Continue Reading Department of Labor Extends Family Medical Leave Act Coverage to Same-Sex, Non-Traditional Parents

In late October, President Obama signed into law a bill that increases protections for families of military personnel who wish to take leave from work under the Family and Medical Leave Act of 1993 ("FMLA"). The new amendments expand on changes implemented less than a year ago requiring that certain employers provide unpaid leave for qualifying family members of military personnel:


Continue Reading Family and Medical Leave Act Further Helps Military Families
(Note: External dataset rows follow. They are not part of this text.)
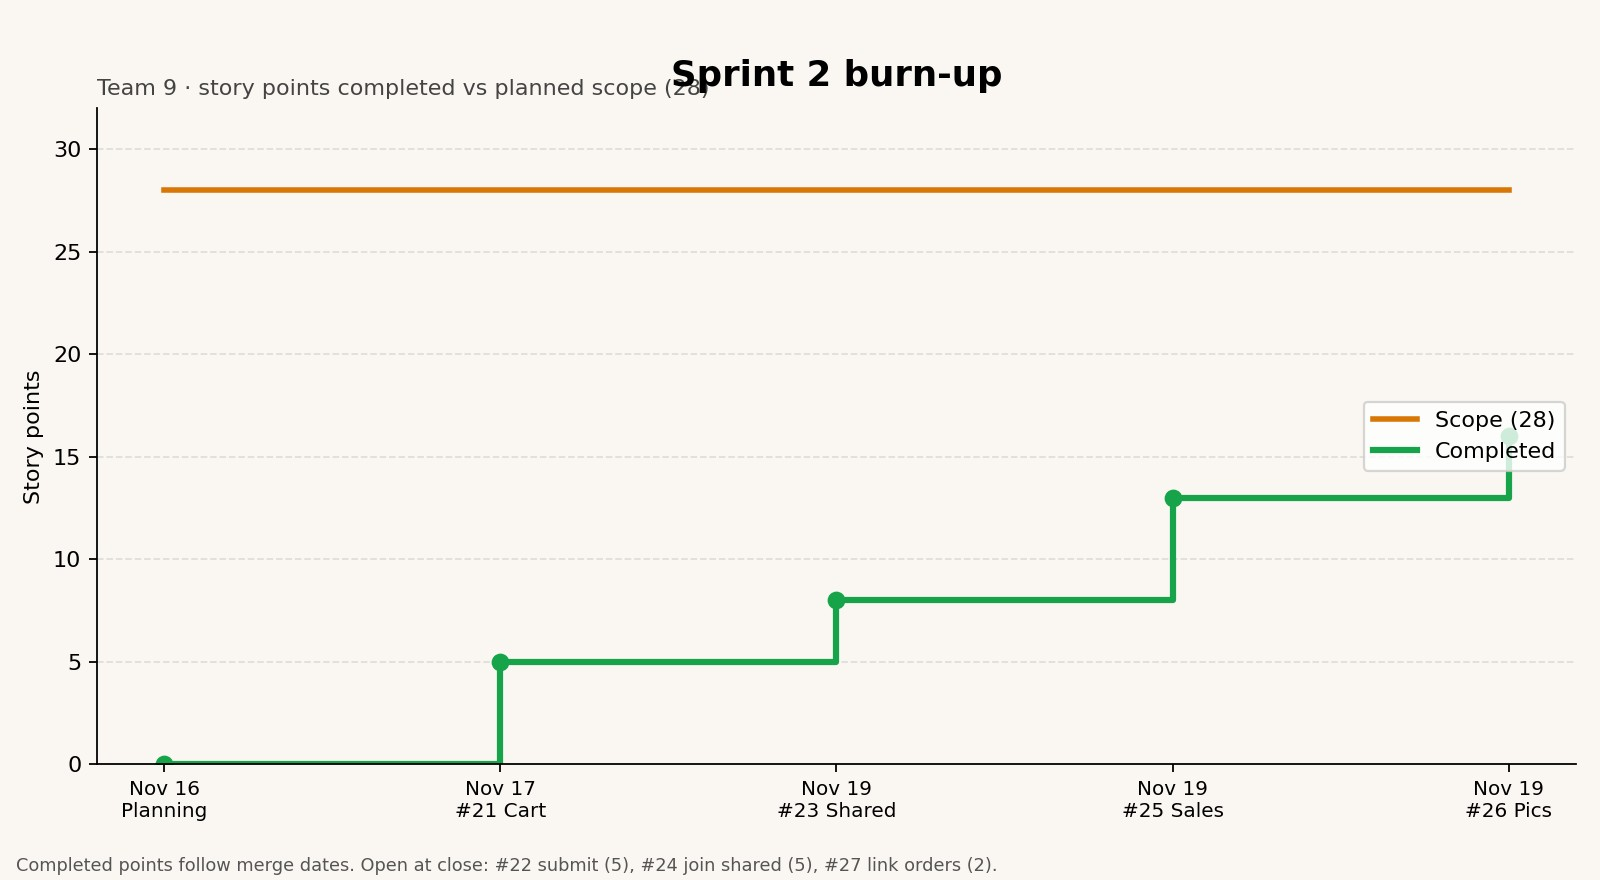
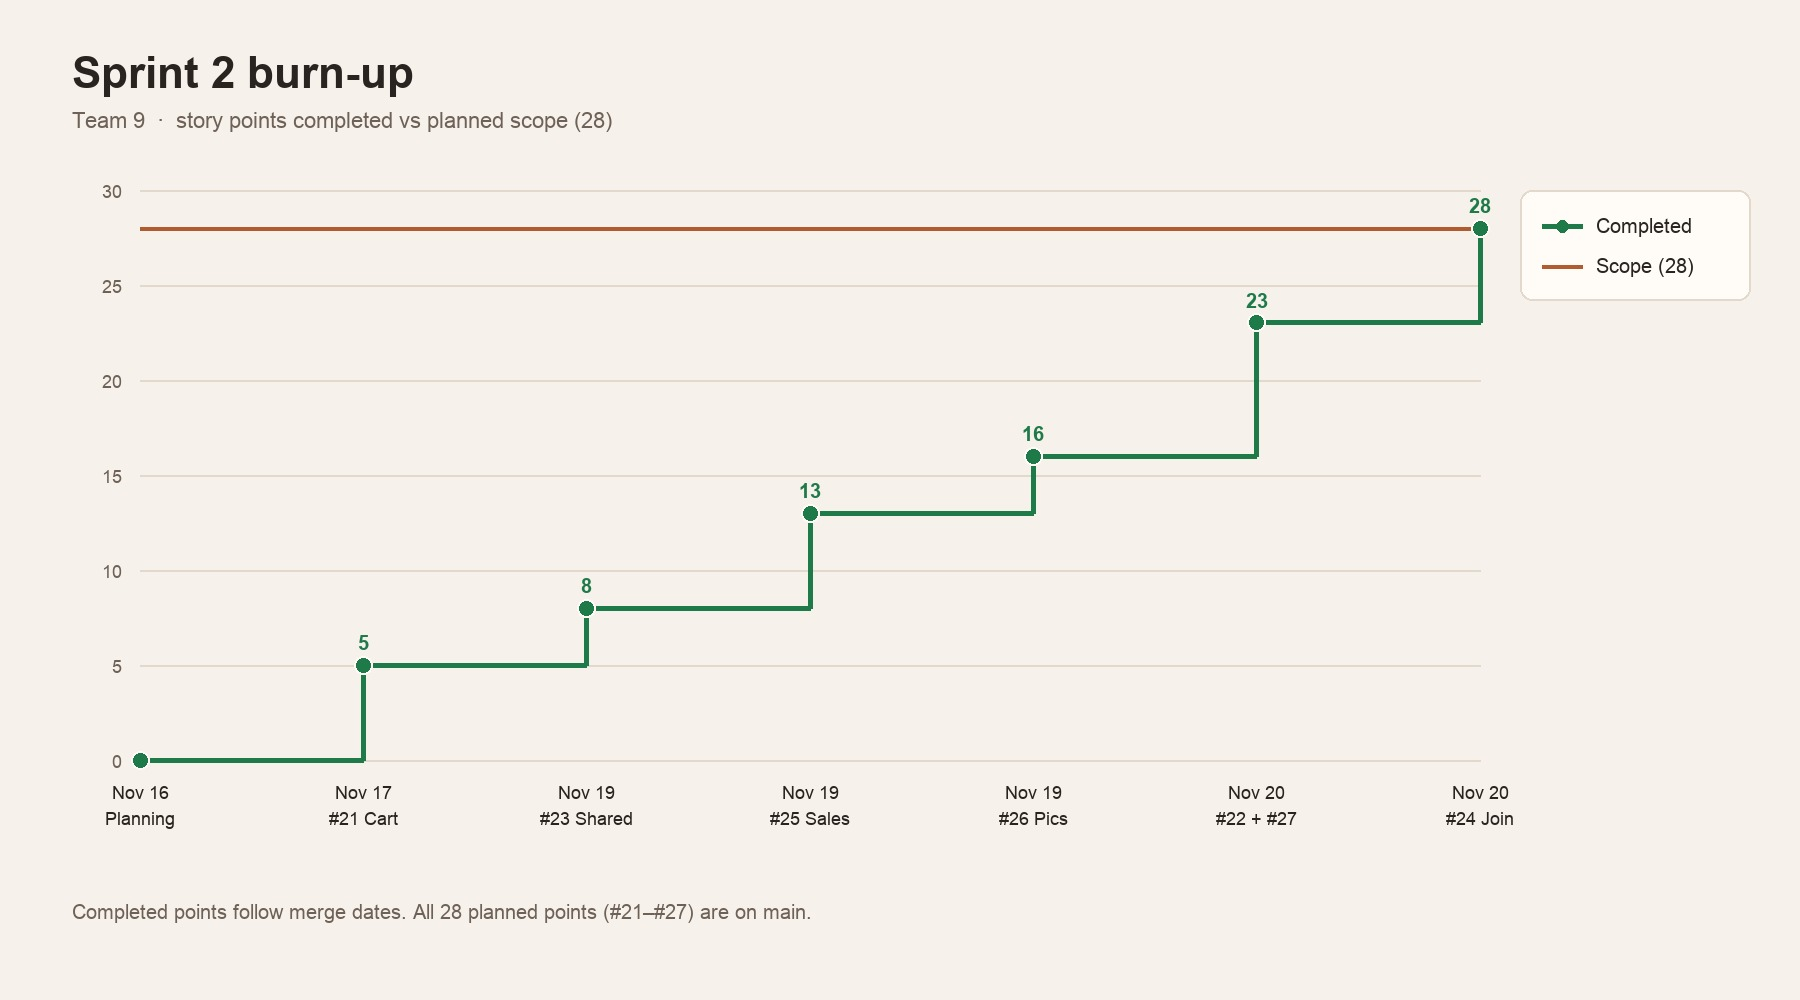
update sprint 2 artifacts

diff --git a/sprint-materials/sprint2-meetings.md b/sprint-materials/sprint2-meetings.md
@@ -14,10 +14,10 @@
 **Planned story points:** 28  
 (#21 personal cart 5, #22 submit pickup 5, #23 create shared cart 3, #24 join shared cart 5, #25 manager sales 5, #26 menu pictures 3, #27 link orders to Google 2)
 
-**Completed story points:** 16  
-(#21, #23, #25, #26)
+**Completed story points:** 28  
+(#21–#27, all merged to `main` and closed on the board)
 
-**Not finished this sprint (carried toward Sprint 3 / next work):** #22 submit (5), #24 join shared cart (5), #27 link customer Google to orders (2) — 12 pts
+**Still out of scope (Sprint 3):** group checkout of a shared cart (#11)
 
 ---
 
@@ -61,7 +61,7 @@
 - **Date / time:** Wednesday, Nov 19, 2026 · 8:00 PM
 - **Attendees:** Jack Berry, Nevin Kalloor, Dishant Patel, Ayaan Budhwani
 - **Blockers raised:** Ayaan — #22/#27 not started enough for Sprint 2 close; kitchen submit + account link need more than a day. Nevin — #24 join/add-items still open on a feature branch. Dishant — #23/#25 ready to merge; careful with conflict on `main`.
-- **Decisions:** Prioritize merging #23 and #25 tonight. Jack finishes #26 official menu photos + clearer Browse labels for the demo. Be honest in the retro that submit (#22), join (#24), and Google-linked orders (#27) miss Sprint 2; carry them with points into the next planning pass. Demo workflow for feedback: customer Google login → Browse with pictures → fill My cart → create Shared cart code; manager opens Sales summary.
+- **Decisions:** Prioritize merging #23 and #25 tonight. Jack finishes #26 official menu photos + clearer Browse labels for the demo. At this meeting, #22, #24, and #27 still looked like they would slip. They merged early Nov 20 and are in the completed 28. Demo workflow: customer Google login → Browse with pictures → fill My cart → place pickup order → create or join a Shared cart; manager opens Sales summary.
 
 ---
 
@@ -69,38 +69,39 @@
 
 - **Date / time:** Thursday, Nov 19, 2026 · 9:30 PM
 - **Attendees:** Jack Berry, Nevin Kalloor, Dishant Patel, Ayaan Budhwani
-- **Blockers raised:** None for Sprint 2 closeout beyond unfinished stories already listed. Need burn-up snapshot + GitHub Release for submission.
+- **Blockers raised:** None left on #21–#27. #22, #27, and #24 landed after this meeting (early Nov 20) and are closed. Burn-up snapshot is `sprint-materials/sprint2-burn-up.jpg`.
 
 ### What went well
 - User study 1 feedback turned into concrete stories (#26 labels/pictures, keep personal vs shared cart separate)
 - #21 meal cart fixed a real pricing bug (sides/entrees inside a meal)
-- #23 shared cart create + code is live and demoable without pretending full multi-user sync
+- Customer path is end to end: Browse → My cart → Place pickup order, with the order linked to the Google account (#22, #27)
+- #23 create + #24 join/add items are live; shared cart lines stay on the server
 - #25 manager sales summary is a clean read-only win with little schema risk
 - Parallel ownership (Jack / Dishant / Nevin / Ayaan) still worked when dependencies were called out early
 
 ### What did not go well
-- Planned 28 pts; finished 16 — too much packed after user-study planning
-- #22 submit and #27 account-link depended on cart + auth details that landed late
-- #24 join/add-items waited on #23 and did not close in Sprint 2
-- Board / burn-up still needs merge-date discipline (same lesson as Sprint 1)
+- #22, #24, and #27 all landed on the close night, after #21 and #23 were already on `main`
+- Join (#24) waited on the create-cart API, so the second half of the shared-cart work compressed into one night
+- Board dates and the first burn-up draft lagged the merges (same lesson as Sprint 1)
 
 ### Velocity
 - **Planned:** 28 story points  
-- **Completed:** 16 story points (#21=5, #23=3, #25=5, #26=3)  
-- **Missed:** 12 story points (#22=5, #24=5, #27=2)  
-- Velocity dropped vs Sprint 1’s 26 completed. Estimates for submit/join/link were optimistic once meal cart + shared-cart schema work showed up. For Sprint 3, plan closer to **16–20** pts unless join/submit are already mid-flight.
+- **Completed:** 28 story points (#21=5, #22=5, #23=3, #24=5, #25=5, #26=3, #27=2)  
+- **Missed:** 0  
+- Matches Sprint 1’s completed pace (26) with a late finish. For Sprint 3, keep group checkout (#11) as its own story instead of stacking it on join.
 
 ### Takeaways for future sprints
 - Do not schedule both “create shared cart” and “join + add items” as must-finish in the same short sprint unless create is already on `main` on day 1
-- Keep one end-to-end customer feedback path even when submit slips (Browse + My cart + create code was enough for study-ready UX feedback)
-- Carry #22 / #24 / #27 explicitly into Sprint 3 planning with the novel feature (#11) instead of silently shrinking scope
-- Upload burn-up + cut the GitHub Release the night before the live demo
+- Keep one end-to-end customer path in the demo: Browse, My cart, pickup submit, and join by code
+- Sprint 3 starts at group checkout (#11), not a redo of #22 / #24 / #27
+- Cut the GitHub Release from the same commit as the burn-up
 - Continue citing AI help in `AI-USE.md` the same day as the PR
 
 ### Demoable Sprint 2 MVP (for user feedback)
 1. Customer Google login → `/menu` Browse with item pictures  
 2. Build a Plate / Bowl in **My cart** (add/remove, subtotal, meal rules)  
-3. Create a **Shared cart** and copy the join code  
-4. Manager Google login → **Sales summary** for 1 / 7 / 30 days  
+3. **Place pickup order** and confirm the order number and subtotal  
+4. Create a **Shared cart**, join with the code, and add items  
+5. Manager Google login → **Sales summary** for 1 / 7 / 30 days  
 
 Live app: https://team-9-project-3-src.vercel.app/ · API: https://team-9-project-3.onrender.com/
Flu season is upon us. With the recent outbreak of the H1N1 Virus ("Swine Flu") as well as the ever-present seasonal flu, employers must face increased absenteeism by their employees. Much like the regular flu, H1N1 causes fever, sore throat, nausea and fatigue. However, this particular strain of illness is predicted to be particularly dangerous not only for those with preexisting medical conditions such as asthma or diabetes, but also for those under the age of 25, as opposed to the elderly who are normally at highest risk of severe injury or death from the seasonal flu. This means that employers will likely see more of their younger employees affected by the H1N1 virus than from the regular flu.


Continue Reading H1N1 Virus and the Workplace: Will this Year’s Flu Cause a Headache for Employers Too?

On November 17, 2008, the United States Department of Labor issued revised regulations interpreting the federal Family Medical Leave Act (FMLA).  Because these regulations differ from comparable regulations that the California Fair Employment and Housing Commission (FEHC) has issued interpreting the California Family Rights Act (CFRA), the FEHC plans to revise its CFRA regulations.


Continue Reading The Fair Employment and Housing Commission Updates Its FMLA/CFRA Comparison Chart

The Department of Labor has released a new poster that reflects recent amendments to the Family and Medical Leave Act ("FMLA").  As part of the FMLA, employers are required to post in a conspicuous place a notice explaining the Act’s provisions.  The new poster reflects changes that were made to the FMLA in the Department of Labor’s recently published "Final Regulations," which take effect on January 16, 2009.  Among other changes, the new poster contains a description of the requirements for military family leave.  Previously, employers were required to post separate notices regarding military family leave and the FMLA.  The new poster is currently available on the Department of Labor’s website.


Continue Reading Department Of Labor Issues New FMLA Poster And Forms For Employer Use